A doctor for every family is the latest doomed campaign promise
On September 11, 2013 Liberal Leader Stephen McNeil launched his party's election platform.
On page 14, in bold type, is the promise: "Ensure a doctor for every Nova Scotian."
Halfway through his first mandate, McNeil is 90,000 Nova Scotians shy of his mark.
Dr. John Ross — the man who advised the province on fixing emergency room closures, another perennial health-care problem — thinks this is a promise that cannot be kept, nor is it worth keeping.
Ross believes all Nova Scotians should have ready access to an appropriate health-care professional or team based on their needs, but a doctor isn't always the answer. Families should be able to see a dietician, a nurse, a nurse practitioner, a psychologist or even a pharmacist when they need help, he said.
This latest health care "crisis" comes as a result of complaints from doctors that they cannot practise where and when they want, and amidst growing frustration by families who cannot find a family doctor.
Both opposition parties are already calling this a broken election promise, despite the fact the Liberals could continue to govern until the fall of 2018, the very end of the current mandate.
But neither the New Democratic Party, nor the Progressive Conservatives are immune to making election promises beyond the power of government to fulfil or that actually make sense other than as a sop to voters during an election campaign.
NDP raised the HST 2%
In 2009, former NDP Leader Darrell Dexter campaigned on a promise to balance the budget without having to raise taxes.
Yet, less than a year later in the 2010 budget, the New Democrats raised the HST two per cent, claiming the province simply could not afford to give up hundreds of millions of dollars in revenue.
The federal Conservatives, under Stephen Harper, cut the federal portion of the HST twice — once in 2006 and once in 2008.
Nearly a decade earlier, in 1999, John Hamm won government for the PCs having campaigned on a platform stuffed with 243 promises, including balanced budgets, more spending on health, closing the money-losing Sydney Steel plant as well as tax cuts.
Once in government, the Progressive Conservatives didn't bother to track all those promises, given there were so many.
Liberals claimed budget was balanced
The Liberal in that race, former premier Russell MacLellan's minority government had gone down to defeat just weeks previously, after introducing a budget that the Liberals claimed was balanced, despite a commitment to spend $600 million to "transform" the health system over four years.
That money was tucked away in a health investment fund.
The pre-election ploy was roundly denounced and Hamm and his Tory team defeated the bogus balanced budget, triggering the election.
While the man heading the current Liberal government, McNeil, maintains his doctor for every Nova Scotian promise is reasonable and doable, it's hard not to question — as Ross does — the value of living up to that campaign promise.
The government often points to the fact Nova Scotia has the highest number of doctors, per capita in Canada.

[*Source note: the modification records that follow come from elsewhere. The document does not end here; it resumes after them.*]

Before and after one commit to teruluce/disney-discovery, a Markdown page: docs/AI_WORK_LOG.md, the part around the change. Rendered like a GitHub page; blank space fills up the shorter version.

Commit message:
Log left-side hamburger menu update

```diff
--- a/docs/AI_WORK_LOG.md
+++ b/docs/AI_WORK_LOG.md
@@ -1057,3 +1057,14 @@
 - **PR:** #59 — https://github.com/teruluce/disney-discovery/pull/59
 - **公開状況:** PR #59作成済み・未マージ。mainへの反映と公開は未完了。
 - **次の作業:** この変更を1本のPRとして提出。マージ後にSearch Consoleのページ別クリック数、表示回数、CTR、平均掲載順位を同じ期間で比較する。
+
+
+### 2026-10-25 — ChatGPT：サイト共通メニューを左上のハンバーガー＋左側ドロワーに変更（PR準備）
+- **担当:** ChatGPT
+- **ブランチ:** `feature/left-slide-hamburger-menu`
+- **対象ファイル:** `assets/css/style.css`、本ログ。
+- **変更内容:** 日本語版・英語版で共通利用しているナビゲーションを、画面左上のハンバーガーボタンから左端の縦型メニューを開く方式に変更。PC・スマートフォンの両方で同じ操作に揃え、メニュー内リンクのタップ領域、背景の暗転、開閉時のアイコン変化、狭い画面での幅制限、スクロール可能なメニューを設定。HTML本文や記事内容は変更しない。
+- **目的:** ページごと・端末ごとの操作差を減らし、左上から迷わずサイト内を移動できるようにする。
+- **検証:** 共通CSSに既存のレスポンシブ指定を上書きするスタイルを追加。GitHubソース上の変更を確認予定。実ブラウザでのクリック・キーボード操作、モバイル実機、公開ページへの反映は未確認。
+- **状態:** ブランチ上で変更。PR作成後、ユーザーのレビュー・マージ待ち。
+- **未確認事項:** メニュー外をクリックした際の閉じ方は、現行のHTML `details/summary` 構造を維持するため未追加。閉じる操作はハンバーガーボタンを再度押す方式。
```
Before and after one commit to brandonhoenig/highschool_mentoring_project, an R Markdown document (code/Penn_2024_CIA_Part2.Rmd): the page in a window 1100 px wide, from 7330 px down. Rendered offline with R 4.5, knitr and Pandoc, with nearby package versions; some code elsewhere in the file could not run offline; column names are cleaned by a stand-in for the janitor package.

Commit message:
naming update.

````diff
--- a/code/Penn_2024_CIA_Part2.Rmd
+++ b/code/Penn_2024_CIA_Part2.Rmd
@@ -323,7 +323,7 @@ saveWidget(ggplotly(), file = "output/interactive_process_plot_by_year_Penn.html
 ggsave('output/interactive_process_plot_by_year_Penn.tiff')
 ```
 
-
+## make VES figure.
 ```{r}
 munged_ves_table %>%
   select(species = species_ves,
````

That would tend to suggest the answer may lie elsewhere than adding more doctors to the mix.
It also points to the need for health decisions to come from those who can make evidence-based decisions rather than political ones.